I have been using OneNote since the days of Windows Phone 8.0 but since migrating to iPhone I have come to realize after all these years that I was wasting my time with this app.
OneNote on iOS is extremely slow and cumbersome to use. It takes 3-4 seconds just to open the app (on my iPhone SE), when all I want to do is to create a quick note or quickly look up my patient file number of the hospital I frequently go to, etc.
Then there are other problems, like the app always asking to sign in again, and searching inside notes no longer working in Spotlight Search of iOS (searching from Home screen).
But the biggest problem is not supporting background syncing. Once on my iPad’s OneNote I made some notes of book titles I wanted to check at the library, but on reaching there I found the notes had not synced to my iPhone’s OneNote, and I had to go back home just to get them synced! (You have to open the app for syncing to start).
That’s when I started to seriously consider the native Notes app in iOS, and decided to copy all my notes from OneNote to Notes, and create any new notes there.
Here’s how I’ve found Notes compared to OneNote:
– Simple and uncluttered interface.
– Notes open much faster.
– Faster and seamless background syncing across devices (even on icloud.com!)
– Extremely well integrated into iOS and macOS (whereas in OneNote the only integration with Windows 10 is you can create a quick note from the Action Center).
– Allows creating notes directly from the Control Center, including scanning documents (OneNote has to rely on widgets to do this).
– Never fails to appear in Spotlight Search (whereas in Windows 10, Cortana can’t even search inside OneNote notes).
– Allows locking notes with TouchID.
– Notes are more accessible and easier to read, especially on smaller screens.
To be sure, Notes has its own shortcomings (not being able to create subfolders in the iOS app, not being able to change font size or color) and has much less features than OneNote (no text recognition inside scanned documents, not solving math equations, no handwriting to text, and biggest of all, not being cross-platform), but superiority of OneNote in these areas is not enough to justify using it instead of Notes, at least on Apple devices.
Perhaps the same could be said of Google Keep for users of Android devices?

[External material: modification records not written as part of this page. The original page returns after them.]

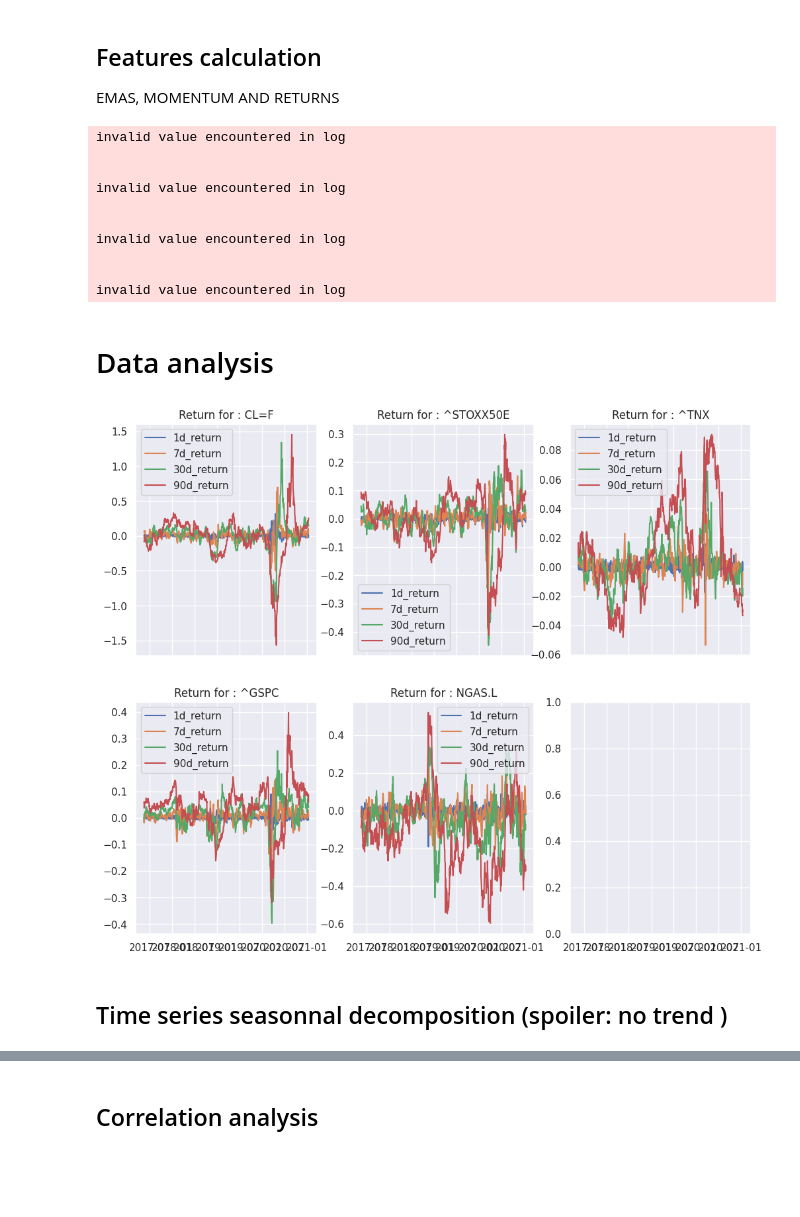
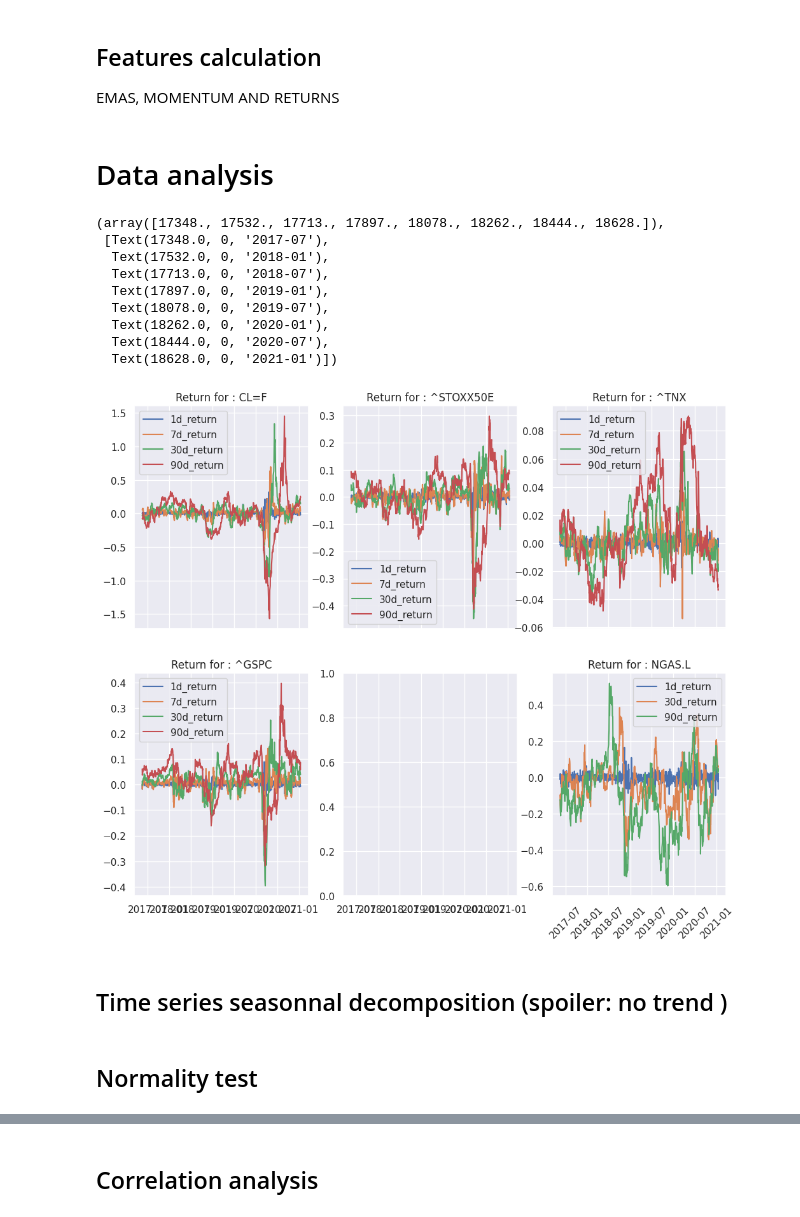
Before and after one commit to CossonArthur/Gas-price-prediction, a Jupyter notebook: script.ipynb, the cells around one changed output, grey strips where cells are left out. Saved outputs shown, nothing was run; the diff lists cells and outputs as text; code cells hidden in the pictures; blank space fills up the shorter version.

Commit message:
add corr with target / split return

```diff
--- a/script.ipynb
+++ b/script.ipynb
@@ -54,14 +63,13 @@ output_names = list(returns.keys())
 # Use yfinance to get the adjusted price for every tickers
 data = yf.download(tickers, start=start_date, end=end_date).loc[:, 'Adj Close'].dropna()
 
-file_path = 'https://raw.githubusercontent.com/CossonArthur/Gas-price-prediction-Statistic/main/NGAS_TS%20-%20Historical%20Data.csv'
+file_path = 'https://raw.githubusercontent.com/CossonArthur/Gas-price-prediction/main/NGAS_TS%20-%20Historical%20Data.csv'
 dataNGAS = pd.read_csv(file_path, parse_dates=['Date']).set_index('Date')
 dataNGAS.rename(columns={'Price': 'NGAS.L'}, inplace=True)
 # %% [output]
 [*********************100%***********************]  4 of 4 completed
 # %%
 data = data.merge(dataNGAS, left_index=True, right_index=True, how='left')
-tickers.append('NGAS.L')
 # %% [markdown]
 We selected a mix of macro, equities and fixed income variables. Eurostoxx and SP500 are the two main equity indices for Europe and US. TNX instead is the reference yield of the US 10 years government bond. The fixed income market is important for commodities pricing as discounting inflation expectations and market risk sentiment. The time series are available in the price domain, so we had to transform into returns at various frequencies. Given the nature of the asset class, we assumed a fixed duration for the 10 year government bond and used a first order linear approximation to estimate returns. For each time series we also calculated a momentum signal through trend filtering. We used for this a simple common used method, which is the difference of two exponentially weighted moving averages with different half lives. This is a simple proxy of the time series gradient and the method is called "moving average crossover".
 # %% [markdown]
@@ -97,47 +105,54 @@ for ticker in tickers:
     data[ticker + '_fast_momentum'] = data[ticker + '_ema_5'] - data[ticker + '_ema_10']
     data[ticker + '_slow_momentum'] = data[ticker + '_ema_10'] - data[ticker + '_ema_30']
 
-# Calculate daily, 5-day, and 30-day rolling returns for each ticker
+# Calculate rolling returns for each ticker
 for ticker in tickers:
     if ticker == '^TNX':
         # Calculate returns for ^TNX with a different formula as this is a bond
-        for key, val in returns.items():
+        for key, val in returns['features'].items():
           data[ticker + '_' + key] = (data[ticker] - data[ticker].shift(val))/100 * -7
     else:
         #https://www.wikiwand.com/en/Rate_of_return#Logarithmic_or_continuously_compounded_return
-        for key, val in returns.items():
+        for key, val in returns['features'].items():
             data[ticker + '_' + key] = np.log(data[ticker] / data[ticker].shift(val)) # ln(V_t/V_t-val)
 
-            if(ticker == 'NGAS.L'): # if 'NGAS.L' create target values
-              data['target_' + key] = np.log(data[ticker].shift(-val) / data[ticker]) # ln(V_t+val/V_t)
+for key, val in returns['target'].items():
+  data['target_' + key] = np.log(data['NGAS.L'].shift(-val) / data['NGAS.L']) # ln(V_t+val/V_t)
 
 data.dropna(inplace = True)
 
-Y = data.loc[:,['target_' + key for key in output_names]]
-Y.rename(columns={'target_' + key: key for key in output_names},inplace=True)
-data = data.drop(columns=['target_' + key for key in output_names])
+Y = data.loc[:,['target_' + key for key in target_return_names]]
+Y.rename(columns={'target_' + key: key for key in target_return_names},inplace=True)
+data = data.drop(columns=['target_' + key for key in target_return_names])
-# %% [output]
-invalid value encountered in log
-
-
-invalid value encountered in log
-
-
-invalid value encountered in log
-
-
-invalid value encountered in log
 # %% [markdown]
 # Data analysis
 # %%
-fig, axs = plt.subplots(ceil(len(tickers)/3),3,figsize=(12*ceil(len(tickers)//3), 10),sharex='all')
+fig, axs = plt.subplots(ceil((len(tickers)+1)/3),3,figsize=(12*ceil((len(tickers)+1)//3), 10),sharex='all')
+
+
 for i in range(len(tickers)):
-  for x in output_names:
+  for x in feature_return_names:
     axs[i//3,i%3].plot(data[tickers[i] + '_' + x])
-  axs[i//3,i%3].legend(output_names)
+  axs[i//3,i%3].legend(feature_return_names)
   axs[i//3,i%3].set_title('Return for : {}'.format(tickers[i]))
+
+
+index_plot = len(tickers)+1
+for x in target_return_names:
+  axs[index_plot//3,index_plot%3].plot(Y[x])
+axs[index_plot//3,index_plot%3].legend(target_return_names)
+axs[index_plot//3,index_plot%3].set_title('Return for : {}'.format('NGAS.L'))
 # %% [output]
+(array([17348., 17532., 17713., 17897., 18078., 18262., 18444., 18628.]),
+ [Text(17348.0, 0, '2017-07'),
+  Text(17532.0, 0, '2018-01'),
+  Text(17713.0, 0, '2018-07'),
+  Text(17897.0, 0, '2019-01'),
+  Text(18078.0, 0, '2019-07'),
+  Text(18262.0, 0, '2020-01'),
+  Text(18444.0, 0, '2020-07'),
+  Text(18628.0, 0, '2021-01')])
-[figure, old version]
+[figure, new version]
 # %% [markdown]
 ## Time series seasonnal decomposition (spoiler: no trend )
 # %%
@@ -148,0 +164,2 @@ for i in range(len(tickers)):
+# %% [markdown]
+## Normality test
```
Also changed, not shown: parts of 51 cells of this notebook.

<p>As a Google/Android user, Keep is my go-to app for all my personal notes. As for OneNote, I use it for work. I use it for meetings as a digital notebook so I don't have to type all the time. Typing can be too noisy when you are in a meeting or sometimes (in my case) deposition. </p><p><br></p><p>OneNote is good, but it's not for everyone. It is an app that not only focuses on note-taking, but organization of those notes as well. Therefore the UI can look confusing to alot of people, especially older ones and those who are not exactly tech saavy. However, for me, that's work. When I am away from work, I use Google Keep. My personal notes consist of alot of image notes, taken from my camera. It also consists of a lot of copy and paste notes that I find on the web (desktop and mobile). I also do a lot voice recordings and handrwritten notes, by finger. Using Google Keep is super-fast and super-accessible, for me. </p><p><br></p><p>I am not a huge fan of mixed ecosystems, but the reality is one can have no choice in the matter, especially when it comes to work. However, I do feel that one can create for themselves a closed core digital ecosystem. One that works with other important applications so all your data can move seamlessly. To do that, you have to choose an "Ecosystem Provider" and stick with it. For me, I only see 2.5 out there. Apple and Google are the main ones, because they can offer an inclusive array of products and services that gel with each other. Microsoft is the "0.5", because they products and services are more about work and the xbox….and that's pretty much it. In your case, it seems to be with Apple. I would just stick to Apple Notes. After all, you use it on your iPhone and then on your iPad. If you were to upgrade both devices, it's a pretty good certainity that your data will already be on the device. Any shortcomings with Apple Notes, make an adjustment to with it to include Apple's other products. Keep all your data/information as close together as you can under one company. Apple Notes is not going anywhere, because it's an essential part to the whole Apple ecosystem, as is iLife, iWork, iCloud, etc… The App is not going anywhere.</p>